▼▼▼

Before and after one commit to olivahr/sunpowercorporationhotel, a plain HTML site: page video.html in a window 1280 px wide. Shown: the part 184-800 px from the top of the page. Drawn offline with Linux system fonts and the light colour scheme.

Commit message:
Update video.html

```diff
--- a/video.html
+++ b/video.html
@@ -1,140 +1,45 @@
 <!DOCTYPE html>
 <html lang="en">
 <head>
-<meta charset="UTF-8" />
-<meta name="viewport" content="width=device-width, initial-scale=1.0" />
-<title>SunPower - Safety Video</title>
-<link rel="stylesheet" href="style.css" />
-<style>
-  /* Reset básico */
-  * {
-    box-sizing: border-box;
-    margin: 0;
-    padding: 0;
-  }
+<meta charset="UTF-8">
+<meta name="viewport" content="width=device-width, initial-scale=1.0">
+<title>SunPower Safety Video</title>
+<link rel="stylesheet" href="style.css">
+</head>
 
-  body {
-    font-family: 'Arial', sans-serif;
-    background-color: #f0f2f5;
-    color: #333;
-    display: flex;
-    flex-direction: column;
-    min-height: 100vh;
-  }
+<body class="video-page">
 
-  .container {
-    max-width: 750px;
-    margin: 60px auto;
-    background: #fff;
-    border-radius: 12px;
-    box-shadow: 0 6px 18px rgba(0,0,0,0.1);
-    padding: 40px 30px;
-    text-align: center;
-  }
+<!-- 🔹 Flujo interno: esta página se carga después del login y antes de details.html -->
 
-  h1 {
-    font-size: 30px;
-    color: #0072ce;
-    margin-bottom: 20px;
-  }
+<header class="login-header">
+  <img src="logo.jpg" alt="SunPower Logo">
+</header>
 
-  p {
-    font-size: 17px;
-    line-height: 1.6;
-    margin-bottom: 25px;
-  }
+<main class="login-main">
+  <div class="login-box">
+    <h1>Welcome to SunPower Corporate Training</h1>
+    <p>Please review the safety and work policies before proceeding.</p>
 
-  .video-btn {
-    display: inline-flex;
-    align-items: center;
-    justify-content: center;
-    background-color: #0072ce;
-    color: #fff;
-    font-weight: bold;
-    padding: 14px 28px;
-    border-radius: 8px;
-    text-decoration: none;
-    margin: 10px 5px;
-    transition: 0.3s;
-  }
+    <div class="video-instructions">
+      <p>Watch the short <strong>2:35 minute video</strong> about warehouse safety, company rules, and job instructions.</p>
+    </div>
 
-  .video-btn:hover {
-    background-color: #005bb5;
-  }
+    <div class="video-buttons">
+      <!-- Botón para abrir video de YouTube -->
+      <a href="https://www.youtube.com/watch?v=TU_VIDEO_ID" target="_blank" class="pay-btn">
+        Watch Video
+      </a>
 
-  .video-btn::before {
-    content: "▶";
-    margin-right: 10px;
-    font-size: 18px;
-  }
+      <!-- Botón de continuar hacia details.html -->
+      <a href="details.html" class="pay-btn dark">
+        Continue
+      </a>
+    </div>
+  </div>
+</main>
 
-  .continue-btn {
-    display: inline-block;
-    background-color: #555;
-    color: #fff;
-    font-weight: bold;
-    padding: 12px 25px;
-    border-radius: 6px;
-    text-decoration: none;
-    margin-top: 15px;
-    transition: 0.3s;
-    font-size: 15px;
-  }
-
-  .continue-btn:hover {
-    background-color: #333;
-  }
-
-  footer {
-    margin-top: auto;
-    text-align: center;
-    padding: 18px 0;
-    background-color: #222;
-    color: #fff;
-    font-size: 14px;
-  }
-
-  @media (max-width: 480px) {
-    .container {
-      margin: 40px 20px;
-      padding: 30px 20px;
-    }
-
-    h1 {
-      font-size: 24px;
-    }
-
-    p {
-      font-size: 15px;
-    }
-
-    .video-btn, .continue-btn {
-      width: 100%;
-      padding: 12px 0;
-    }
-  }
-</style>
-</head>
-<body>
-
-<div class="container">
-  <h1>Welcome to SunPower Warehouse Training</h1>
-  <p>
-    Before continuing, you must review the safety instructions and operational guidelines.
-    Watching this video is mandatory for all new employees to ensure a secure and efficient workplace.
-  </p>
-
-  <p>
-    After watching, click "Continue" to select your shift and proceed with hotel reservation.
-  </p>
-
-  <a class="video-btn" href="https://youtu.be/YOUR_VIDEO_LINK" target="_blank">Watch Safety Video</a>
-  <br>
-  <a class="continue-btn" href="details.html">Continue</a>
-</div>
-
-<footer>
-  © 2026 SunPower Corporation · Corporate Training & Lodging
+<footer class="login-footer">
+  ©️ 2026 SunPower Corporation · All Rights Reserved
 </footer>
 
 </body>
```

▲▲▲

**Problem to work on**
Word for word, copy out the records.

**Exercise output**
Before and after one commit to olivahr/sunpowercorporationhotel, a plain HTML site: page video.html in a window 1280 px wide. Shown: the part 184-800 px from the top of the page. Drawn offline with Linux system fonts and the light colour scheme.

Commit message:
Update video.html

```diff
--- a/video.html
+++ b/video.html
@@ -1,140 +1,45 @@
 <!DOCTYPE html>
 <html lang="en">
 <head>
-<meta charset="UTF-8" />
-<meta name="viewport" content="width=device-width, initial-scale=1.0" />
-<title>SunPower - Safety Video</title>
-<link rel="stylesheet" href="style.css" />
-<style>
-  /* Reset básico */
-  * {
-    box-sizing: border-box;
-    margin: 0;
-    padding: 0;
-  }
+<meta charset="UTF-8">
+<meta name="viewport" content="width=device-width, initial-scale=1.0">
+<title>SunPower Safety Video</title>
+<link rel="stylesheet" href="style.css">
+</head>
 
-  body {
-    font-family: 'Arial', sans-serif;
-    background-color: #f0f2f5;
-    color: #333;
-    display: flex;
-    flex-direction: column;
-    min-height: 100vh;
-  }
+<body class="video-page">
 
-  .container {
-    max-width: 750px;
-    margin: 60px auto;
-    background: #fff;
-    border-radius: 12px;
-    box-shadow: 0 6px 18px rgba(0,0,0,0.1);
-    padding: 40px 30px;
-    text-align: center;
-  }
+<!-- 🔹 Flujo interno: esta página se carga después del login y antes de details.html -->
 
-  h1 {
-    font-size: 30px;
-    color: #0072ce;
-    margin-bottom: 20px;
-  }
+<header class="login-header">
+  <img src="logo.jpg" alt="SunPower Logo">
+</header>
 
-  p {
-    font-size: 17px;
-    line-height: 1.6;
-    margin-bottom: 25px;
-  }
+<main class="login-main">
+  <div class="login-box">
+    <h1>Welcome to SunPower Corporate Training</h1>
+    <p>Please review the safety and work policies before proceeding.</p>
 
-  .video-btn {
-    display: inline-flex;
-    align-items: center;
-    justify-content: center;
-    background-color: #0072ce;
-    color: #fff;
-    font-weight: bold;
-    padding: 14px 28px;
-    border-radius: 8px;
-    text-decoration: none;
-    margin: 10px 5px;
-    transition: 0.3s;
-  }
+    <div class="video-instructions">
+      <p>Watch the short <strong>2:35 minute video</strong> about warehouse safety, company rules, and job instructions.</p>
+    </div>
 
-  .video-btn:hover {
-    background-color: #005bb5;
-  }
+    <div class="video-buttons">
+      <!-- Botón para abrir video de YouTube -->
+      <a href="https://www.youtube.com/watch?v=TU_VIDEO_ID" target="_blank" class="pay-btn">
+        Watch Video
+      </a>
 
-  .video-btn::before {
-    content: "▶";
-    margin-right: 10px;
-    font-size: 18px;
-  }
+      <!-- Botón de continuar hacia details.html -->
+      <a href="details.html" class="pay-btn dark">
+        Continue
+      </a>
+    </div>
+  </div>
+</main>
 
-  .continue-btn {
-    display: inline-block;
-    background-color: #555;
-    color: #fff;
-    font-weight: bold;
-    padding: 12px 25px;
-    border-radius: 6px;
-    text-decoration: none;
-    margin-top: 15px;
-    transition: 0.3s;
-    font-size: 15px;
-  }
-
-  .continue-btn:hover {
-    background-color: #333;
-  }
-
-  footer {
-    margin-top: auto;
-    text-align: center;
-    padding: 18px 0;
-    background-color: #222;
-    color: #fff;
-    font-size: 14px;
-  }
-
-  @media (max-width: 480px) {
-    .container {
-      margin: 40px 20px;
-      padding: 30px 20px;
-    }
-
-    h1 {
-      font-size: 24px;
-    }
-
-    p {
-      font-size: 15px;
-    }
-
-    .video-btn, .continue-btn {
-      width: 100%;
-      padding: 12px 0;
-    }
-  }
-</style>
-</head>
-<body>
-
-<div class="container">
-  <h1>Welcome to SunPower Warehouse Training</h1>
-  <p>
-    Before continuing, you must review the safety instructions and operational guidelines.
-    Watching this video is mandatory for all new employees to ensure a secure and efficient workplace.
-  </p>
-
-  <p>
-    After watching, click "Continue" to select your shift and proceed with hotel reservation.
-  </p>
-
-  <a class="video-btn" href="https://youtu.be/YOUR_VIDEO_LINK" target="_blank">Watch Safety Video</a>
-  <br>
-  <a class="continue-btn" href="details.html">Continue</a>
-</div>
-
-<footer>
-  © 2026 SunPower Corporation · Corporate Training & Lodging
+<footer class="login-footer">
+  ©️ 2026 SunPower Corporation · All Rights Reserved
 </footer>
 
 </body>
```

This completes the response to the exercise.